"He who answers before listening -- that is his folly and his shame" (Proverbs 18:13 NIV); "Before hearing, answer not, and interrupt no one in the middle of his speech" (Sirach 11:8 NAB); "Everyone should be quick to listen, slow to speak..." (James 1:19 NIV).
We interrupt God when we question and shout "Why?" in the midst of His workings for us. Too, in our conduct toward others, we are so anxious to prove to them how wise we are that we can't wait to mow them down with our own philosophy, right or wrong. We can never learn while we trip over our own tongue trying to prove what we perceive to be another's ignorance.
In social relations we are too quick to form superficial judgments of others. It's a very narrow mind and heart that will not allow another to express his or her beliefs and feelings. It is hurtful, hateful and foolish to assume that we have the last word about anything at all. People and life have many fascinating facets that only the open mind and heart will find by observing and listening to others. Most of the time this means being speechless!
"Anyone who teaches novelties and refuses to fall in with the sound words of our Lord Jesus Christ and the doctrine that tallies with godliness, is a conceited, ignorant creature, with a morbid passion for controversy and argument which leads only to envy, dissension, insults, insinuations, and constant friction between people who are depraved in mind and deprived of the Truth" (1 Timothy 6:3,4 Moffatt). How we love to press and impress others, to the point of imposition. Rather than knocking others over with our wit and expertise, we might be better off taking James' advice and try quiet courtesy.
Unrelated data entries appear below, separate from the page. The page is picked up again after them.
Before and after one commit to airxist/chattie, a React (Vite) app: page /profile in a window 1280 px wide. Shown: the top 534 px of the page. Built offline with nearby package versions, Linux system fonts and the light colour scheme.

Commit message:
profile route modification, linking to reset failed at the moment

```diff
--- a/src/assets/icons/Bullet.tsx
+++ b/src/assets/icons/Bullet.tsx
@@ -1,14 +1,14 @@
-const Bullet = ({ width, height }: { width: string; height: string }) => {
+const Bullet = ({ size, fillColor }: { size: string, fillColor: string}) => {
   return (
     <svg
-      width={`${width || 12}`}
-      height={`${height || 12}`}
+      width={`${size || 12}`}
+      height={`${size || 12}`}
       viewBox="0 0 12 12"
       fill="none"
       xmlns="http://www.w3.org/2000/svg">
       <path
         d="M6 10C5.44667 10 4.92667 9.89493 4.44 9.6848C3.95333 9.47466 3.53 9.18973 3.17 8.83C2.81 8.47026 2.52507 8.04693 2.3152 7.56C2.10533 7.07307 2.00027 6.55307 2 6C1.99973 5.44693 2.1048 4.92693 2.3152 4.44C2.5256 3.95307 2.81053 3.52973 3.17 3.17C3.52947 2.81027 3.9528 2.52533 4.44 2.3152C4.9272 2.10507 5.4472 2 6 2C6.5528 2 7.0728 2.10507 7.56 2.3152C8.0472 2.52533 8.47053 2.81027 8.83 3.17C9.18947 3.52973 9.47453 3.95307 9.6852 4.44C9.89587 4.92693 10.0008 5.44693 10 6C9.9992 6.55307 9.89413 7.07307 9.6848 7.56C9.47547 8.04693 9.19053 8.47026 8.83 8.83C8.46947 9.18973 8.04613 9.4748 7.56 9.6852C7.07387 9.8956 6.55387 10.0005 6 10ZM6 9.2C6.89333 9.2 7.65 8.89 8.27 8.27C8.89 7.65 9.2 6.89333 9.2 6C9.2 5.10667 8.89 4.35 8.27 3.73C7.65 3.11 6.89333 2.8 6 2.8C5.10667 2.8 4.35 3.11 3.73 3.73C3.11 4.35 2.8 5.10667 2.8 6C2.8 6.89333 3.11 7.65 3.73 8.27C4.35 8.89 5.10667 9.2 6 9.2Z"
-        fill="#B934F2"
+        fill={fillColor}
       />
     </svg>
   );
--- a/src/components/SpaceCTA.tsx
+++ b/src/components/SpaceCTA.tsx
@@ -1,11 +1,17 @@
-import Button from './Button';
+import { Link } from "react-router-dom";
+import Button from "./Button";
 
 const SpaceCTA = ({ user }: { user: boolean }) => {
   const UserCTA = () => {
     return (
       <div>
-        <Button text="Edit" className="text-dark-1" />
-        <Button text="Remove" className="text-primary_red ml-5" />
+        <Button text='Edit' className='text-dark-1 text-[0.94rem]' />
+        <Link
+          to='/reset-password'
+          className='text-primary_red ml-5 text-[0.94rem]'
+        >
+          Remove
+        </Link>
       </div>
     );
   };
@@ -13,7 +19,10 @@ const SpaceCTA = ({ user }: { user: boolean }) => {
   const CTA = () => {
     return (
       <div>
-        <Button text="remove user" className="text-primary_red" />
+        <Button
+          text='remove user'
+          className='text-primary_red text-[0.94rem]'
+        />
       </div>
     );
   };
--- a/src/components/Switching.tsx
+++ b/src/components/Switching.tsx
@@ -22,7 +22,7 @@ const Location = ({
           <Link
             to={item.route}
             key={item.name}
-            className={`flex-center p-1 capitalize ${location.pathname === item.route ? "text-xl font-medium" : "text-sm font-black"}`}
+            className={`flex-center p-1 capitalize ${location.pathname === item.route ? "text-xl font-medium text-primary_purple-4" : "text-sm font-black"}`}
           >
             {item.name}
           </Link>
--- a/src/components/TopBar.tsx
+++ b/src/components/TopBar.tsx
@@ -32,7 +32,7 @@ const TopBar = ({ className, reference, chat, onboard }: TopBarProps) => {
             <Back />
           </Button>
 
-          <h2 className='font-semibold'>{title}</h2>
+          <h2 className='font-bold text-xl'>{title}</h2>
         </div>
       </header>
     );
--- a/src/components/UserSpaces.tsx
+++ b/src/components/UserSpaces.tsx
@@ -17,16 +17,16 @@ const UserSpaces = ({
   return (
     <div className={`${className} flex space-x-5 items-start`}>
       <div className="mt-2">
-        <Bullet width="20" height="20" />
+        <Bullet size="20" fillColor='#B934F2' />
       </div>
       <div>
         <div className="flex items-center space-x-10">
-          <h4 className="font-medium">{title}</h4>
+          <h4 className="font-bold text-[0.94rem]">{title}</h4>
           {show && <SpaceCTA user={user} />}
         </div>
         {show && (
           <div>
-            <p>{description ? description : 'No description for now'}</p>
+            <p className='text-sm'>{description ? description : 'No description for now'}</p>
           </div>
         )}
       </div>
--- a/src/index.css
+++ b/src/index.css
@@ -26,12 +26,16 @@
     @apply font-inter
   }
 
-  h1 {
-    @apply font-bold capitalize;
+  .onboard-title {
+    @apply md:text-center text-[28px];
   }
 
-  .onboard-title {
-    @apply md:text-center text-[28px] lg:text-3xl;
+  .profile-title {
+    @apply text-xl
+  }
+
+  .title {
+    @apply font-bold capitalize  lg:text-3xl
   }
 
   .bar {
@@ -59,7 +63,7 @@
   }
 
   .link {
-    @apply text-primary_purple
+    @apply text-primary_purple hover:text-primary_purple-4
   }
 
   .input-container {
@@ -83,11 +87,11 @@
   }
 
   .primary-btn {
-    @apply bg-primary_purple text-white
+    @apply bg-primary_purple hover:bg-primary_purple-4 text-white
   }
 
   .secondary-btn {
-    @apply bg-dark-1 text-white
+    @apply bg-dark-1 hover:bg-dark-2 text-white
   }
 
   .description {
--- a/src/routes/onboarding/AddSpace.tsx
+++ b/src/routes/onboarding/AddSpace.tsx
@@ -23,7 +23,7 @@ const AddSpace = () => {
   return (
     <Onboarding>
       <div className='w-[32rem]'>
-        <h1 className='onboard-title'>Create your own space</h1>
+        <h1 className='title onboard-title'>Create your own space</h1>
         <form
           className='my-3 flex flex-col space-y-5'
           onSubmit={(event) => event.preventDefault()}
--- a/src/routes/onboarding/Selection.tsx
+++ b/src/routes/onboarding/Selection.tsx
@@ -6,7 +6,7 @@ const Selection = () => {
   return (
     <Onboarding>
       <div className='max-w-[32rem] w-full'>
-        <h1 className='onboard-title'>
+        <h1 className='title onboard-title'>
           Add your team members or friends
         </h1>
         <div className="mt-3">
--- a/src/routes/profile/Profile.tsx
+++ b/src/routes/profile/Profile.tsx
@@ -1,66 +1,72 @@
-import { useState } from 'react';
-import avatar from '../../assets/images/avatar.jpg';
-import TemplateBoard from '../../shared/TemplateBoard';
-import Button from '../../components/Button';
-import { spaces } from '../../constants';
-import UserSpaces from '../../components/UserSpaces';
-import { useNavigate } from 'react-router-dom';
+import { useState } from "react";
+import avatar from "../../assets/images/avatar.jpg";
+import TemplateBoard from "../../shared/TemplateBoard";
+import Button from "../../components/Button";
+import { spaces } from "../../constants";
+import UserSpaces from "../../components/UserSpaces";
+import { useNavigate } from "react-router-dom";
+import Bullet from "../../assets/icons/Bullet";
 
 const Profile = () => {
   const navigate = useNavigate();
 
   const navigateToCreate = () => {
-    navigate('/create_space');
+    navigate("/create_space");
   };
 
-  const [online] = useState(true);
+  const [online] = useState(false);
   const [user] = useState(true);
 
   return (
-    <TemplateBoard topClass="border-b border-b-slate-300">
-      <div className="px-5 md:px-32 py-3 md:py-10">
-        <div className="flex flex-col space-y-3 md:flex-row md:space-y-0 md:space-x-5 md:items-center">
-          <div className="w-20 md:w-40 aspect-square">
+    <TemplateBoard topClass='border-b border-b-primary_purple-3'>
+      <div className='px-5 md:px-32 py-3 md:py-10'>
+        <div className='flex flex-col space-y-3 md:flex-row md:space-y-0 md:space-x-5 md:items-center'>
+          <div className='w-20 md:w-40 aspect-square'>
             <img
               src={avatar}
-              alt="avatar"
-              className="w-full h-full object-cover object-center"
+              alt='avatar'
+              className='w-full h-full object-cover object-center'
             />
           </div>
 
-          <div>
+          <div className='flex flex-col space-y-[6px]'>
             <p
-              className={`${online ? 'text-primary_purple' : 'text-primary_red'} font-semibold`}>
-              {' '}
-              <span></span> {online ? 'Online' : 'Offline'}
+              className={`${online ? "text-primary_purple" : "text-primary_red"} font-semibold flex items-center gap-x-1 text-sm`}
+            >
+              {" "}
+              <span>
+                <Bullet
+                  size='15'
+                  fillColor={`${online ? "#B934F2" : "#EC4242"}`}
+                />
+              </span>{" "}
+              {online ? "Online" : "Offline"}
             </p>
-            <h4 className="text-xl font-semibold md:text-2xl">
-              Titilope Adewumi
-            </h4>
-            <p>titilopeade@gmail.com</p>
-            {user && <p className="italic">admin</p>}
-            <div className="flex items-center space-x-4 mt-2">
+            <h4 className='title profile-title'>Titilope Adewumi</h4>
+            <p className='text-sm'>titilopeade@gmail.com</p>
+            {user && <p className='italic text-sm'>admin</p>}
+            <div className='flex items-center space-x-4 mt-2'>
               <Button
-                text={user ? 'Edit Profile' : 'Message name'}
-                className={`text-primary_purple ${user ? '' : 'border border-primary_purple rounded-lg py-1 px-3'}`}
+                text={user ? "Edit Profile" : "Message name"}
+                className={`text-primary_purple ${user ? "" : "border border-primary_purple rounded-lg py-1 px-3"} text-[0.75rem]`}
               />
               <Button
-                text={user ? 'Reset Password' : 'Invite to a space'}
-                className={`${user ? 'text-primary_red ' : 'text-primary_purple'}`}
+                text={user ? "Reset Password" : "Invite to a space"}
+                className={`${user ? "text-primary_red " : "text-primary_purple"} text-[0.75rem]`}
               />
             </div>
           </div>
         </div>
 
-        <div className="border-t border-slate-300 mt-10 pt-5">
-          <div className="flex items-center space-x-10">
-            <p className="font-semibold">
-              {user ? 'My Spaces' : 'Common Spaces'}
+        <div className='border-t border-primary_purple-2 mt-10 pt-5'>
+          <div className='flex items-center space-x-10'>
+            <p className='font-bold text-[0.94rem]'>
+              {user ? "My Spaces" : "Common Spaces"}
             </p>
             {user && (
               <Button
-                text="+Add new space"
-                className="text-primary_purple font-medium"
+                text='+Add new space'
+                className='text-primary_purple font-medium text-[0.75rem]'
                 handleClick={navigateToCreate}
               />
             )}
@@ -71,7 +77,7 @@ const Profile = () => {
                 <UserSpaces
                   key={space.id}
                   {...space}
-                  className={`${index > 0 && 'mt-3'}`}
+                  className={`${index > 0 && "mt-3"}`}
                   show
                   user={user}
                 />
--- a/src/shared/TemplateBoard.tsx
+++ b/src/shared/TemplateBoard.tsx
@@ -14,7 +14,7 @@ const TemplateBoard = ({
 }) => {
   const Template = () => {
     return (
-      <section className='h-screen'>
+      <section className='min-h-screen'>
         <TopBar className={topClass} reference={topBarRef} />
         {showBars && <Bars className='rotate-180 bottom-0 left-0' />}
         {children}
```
"Some take a pride in being quick. They answer a matter before they hear it, hear it out, nay, as soon as they but hear of it. They think it is their honour to take up a cause suddenly; and, when they have heard one side, they think the matter so plain that they need not trouble themselves to hear the other; they are already apprized of it, and masters of all the merits of the cause. Whereas, though a ready wit is an agreeable thing to play with, it is solid judgment and sound wisdom that do business. Those that take a pride in being quick commonly fall under the just reproach of being impertinent. It is folly for a man to go about to speak to a thing which he does not understand, or to pass sentence upon a matter which he is not truly and fully informed of, and has not patience to make a strict enquiry into; and, if it be folly, it is and will be shame" (Anonymous).